TASK REQUIREMENTS: Each line of the data below either holds "Mundo" or does not. Report how many do, and only that.

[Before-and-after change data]
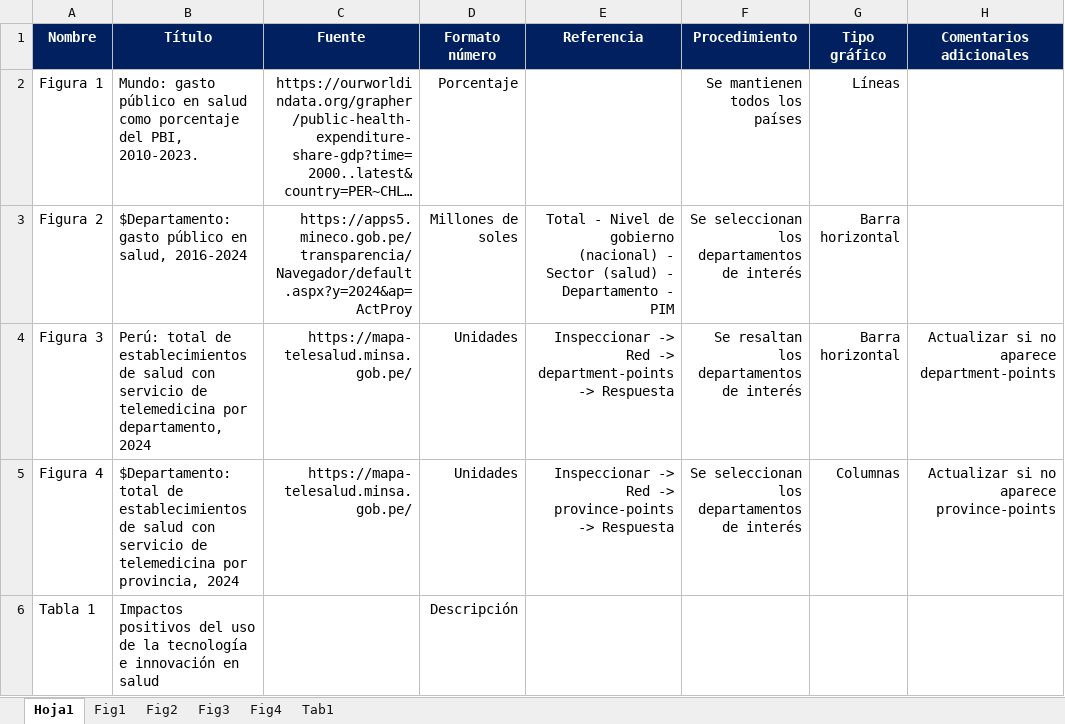
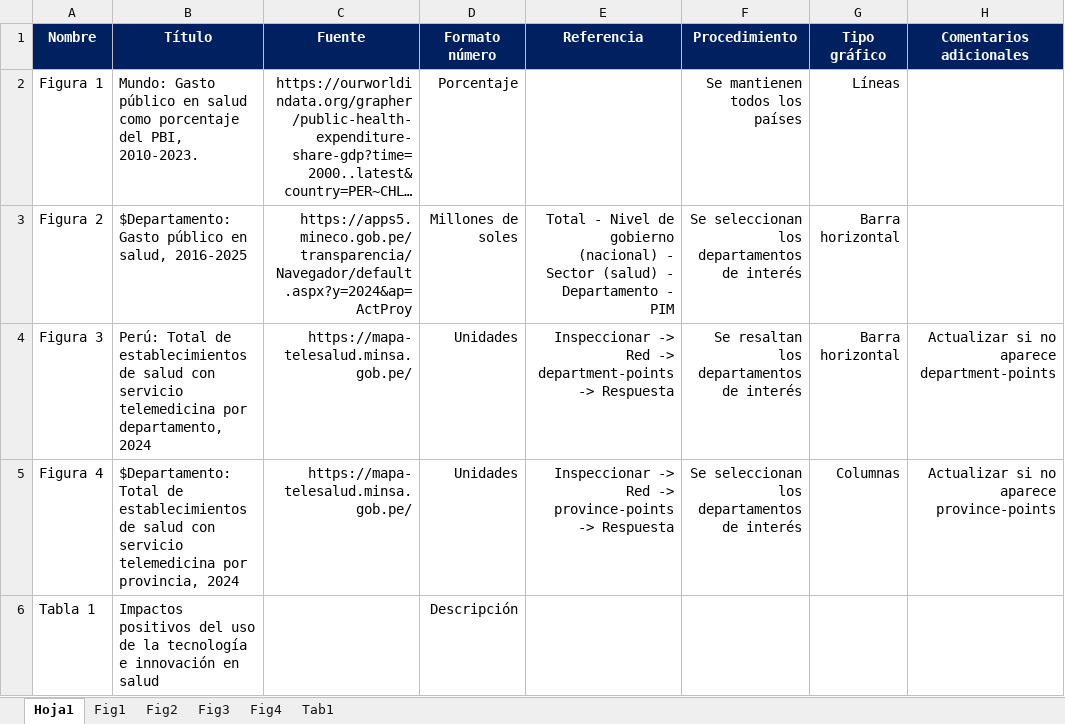
Before and after one commit to MichaelSuarez0/excel_automation, an Excel workbook: databases/oportunidades/Oportunidad - Uso de la tecnología e innovación en salud.xlsx, sheet Hoja1, drawn as a sheet; long unchanged cells end in …; values as stored, in another font and other column widths than the file's, no borders; the diff names each change by its address in the sheet, - before the commit and + after, or states it on an @@ line.

```diff
--- a/databases/oportunidades/Oportunidad - Uso de la tecnología e innovación en salud.xlsx (sheet Hoja1)
+++ b/databases/oportunidades/Oportunidad - Uso de la tecnología e innovación en salud.xlsx (sheet Hoja1)
-B2 (Título): Mundo: gasto público en…
+B2 (Título): Mundo: Gasto público en…
-B3 (Título): $Departamento: gasto público en salud, 2016-2024
+B3 (Título): $Departamento: Gasto público en salud, 2016-2025
-B4 (Título): Perú: total de establecimientos de salud con servicio de telemedicina por…
+B4 (Título): Perú: Total de establecimientos de salud con servicio telemedicina por…
-B5 (Título): $Departamento: total de establecimientos de salud con servicio de telemedicina por…
+B5 (Título): $Departamento: Total de establecimientos de salud con servicio telemedicina por…
```
Also changed, not shown: sheet Tab1, 4 other files.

ANSWER: 2